═════ Supplied records

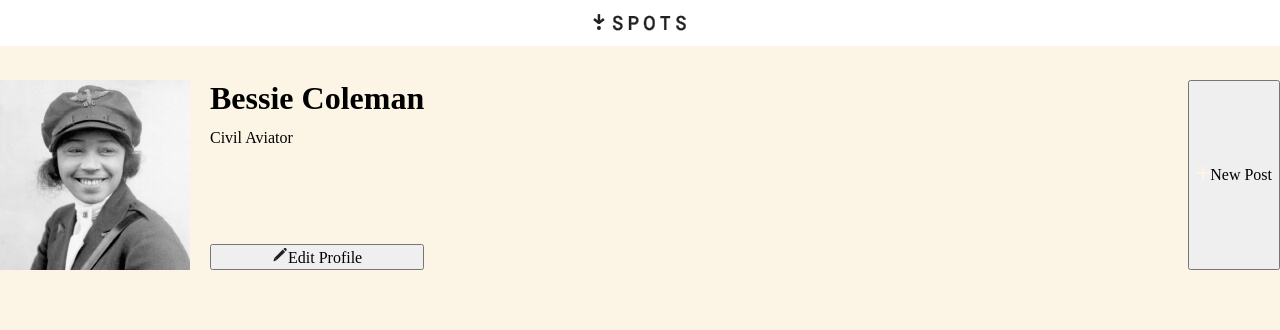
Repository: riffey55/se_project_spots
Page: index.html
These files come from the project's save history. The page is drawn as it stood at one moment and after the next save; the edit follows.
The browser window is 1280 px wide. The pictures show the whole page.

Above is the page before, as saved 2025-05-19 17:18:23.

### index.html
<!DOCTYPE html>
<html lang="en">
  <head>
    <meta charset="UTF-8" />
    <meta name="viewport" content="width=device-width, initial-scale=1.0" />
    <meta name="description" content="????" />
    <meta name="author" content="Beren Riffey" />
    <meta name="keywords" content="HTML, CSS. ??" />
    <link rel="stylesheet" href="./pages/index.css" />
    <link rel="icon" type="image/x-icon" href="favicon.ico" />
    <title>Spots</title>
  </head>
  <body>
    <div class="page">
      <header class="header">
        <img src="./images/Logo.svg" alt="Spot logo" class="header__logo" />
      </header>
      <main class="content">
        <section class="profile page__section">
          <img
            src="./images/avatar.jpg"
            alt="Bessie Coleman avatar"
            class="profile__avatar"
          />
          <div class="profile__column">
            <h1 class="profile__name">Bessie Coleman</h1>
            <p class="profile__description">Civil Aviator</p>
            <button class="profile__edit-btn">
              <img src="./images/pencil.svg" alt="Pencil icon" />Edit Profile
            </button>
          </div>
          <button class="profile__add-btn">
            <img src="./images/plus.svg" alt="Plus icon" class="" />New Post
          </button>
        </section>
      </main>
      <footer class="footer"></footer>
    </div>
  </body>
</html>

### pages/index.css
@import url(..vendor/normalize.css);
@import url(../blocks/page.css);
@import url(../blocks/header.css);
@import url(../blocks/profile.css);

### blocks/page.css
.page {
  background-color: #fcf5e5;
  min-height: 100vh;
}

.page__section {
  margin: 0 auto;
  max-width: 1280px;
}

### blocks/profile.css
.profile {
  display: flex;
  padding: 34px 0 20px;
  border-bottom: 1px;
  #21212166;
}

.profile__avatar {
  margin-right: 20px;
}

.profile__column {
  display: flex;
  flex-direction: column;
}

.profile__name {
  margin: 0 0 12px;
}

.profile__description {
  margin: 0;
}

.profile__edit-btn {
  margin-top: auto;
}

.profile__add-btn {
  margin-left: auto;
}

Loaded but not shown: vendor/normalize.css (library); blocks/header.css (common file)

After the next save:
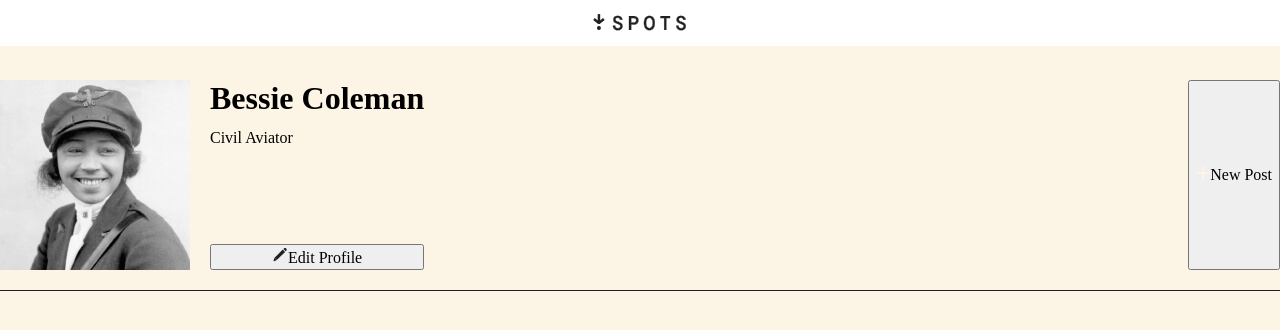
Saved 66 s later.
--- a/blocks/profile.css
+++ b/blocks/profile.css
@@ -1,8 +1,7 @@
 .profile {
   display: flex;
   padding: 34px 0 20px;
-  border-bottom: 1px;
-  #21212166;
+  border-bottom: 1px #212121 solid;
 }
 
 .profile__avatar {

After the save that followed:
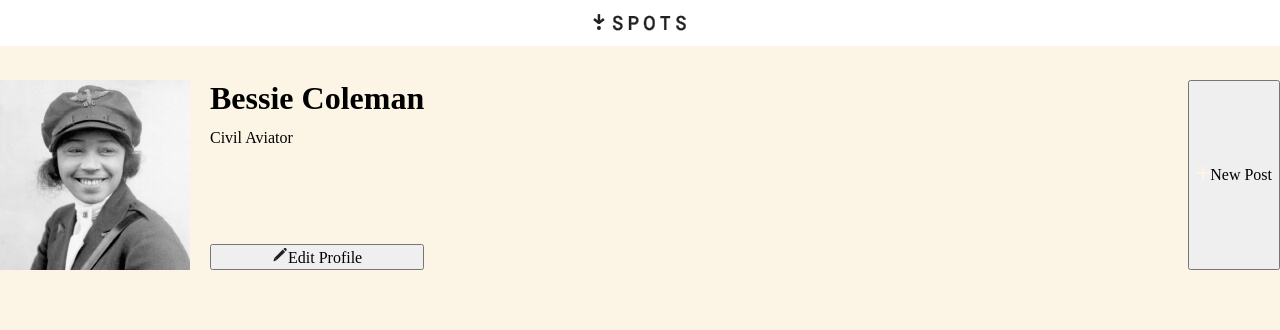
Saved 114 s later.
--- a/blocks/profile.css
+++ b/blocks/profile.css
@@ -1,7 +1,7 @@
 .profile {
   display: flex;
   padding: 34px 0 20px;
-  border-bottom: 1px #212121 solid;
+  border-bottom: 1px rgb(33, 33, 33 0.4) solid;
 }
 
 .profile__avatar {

══════════

§ Assignment
Go through the listing above and list every line that has the word "blocks".

§ Answer to this task
@import url(../blocks/page.css);
@import url(../blocks/header.css);
@import url(../blocks/profile.css);
### blocks/page.css
### blocks/profile.css
Loaded but not shown: vendor/normalize.css (library); blocks/header.css (common file)
--- a/blocks/profile.css
+++ b/blocks/profile.css
--- a/blocks/profile.css
+++ b/blocks/profile.css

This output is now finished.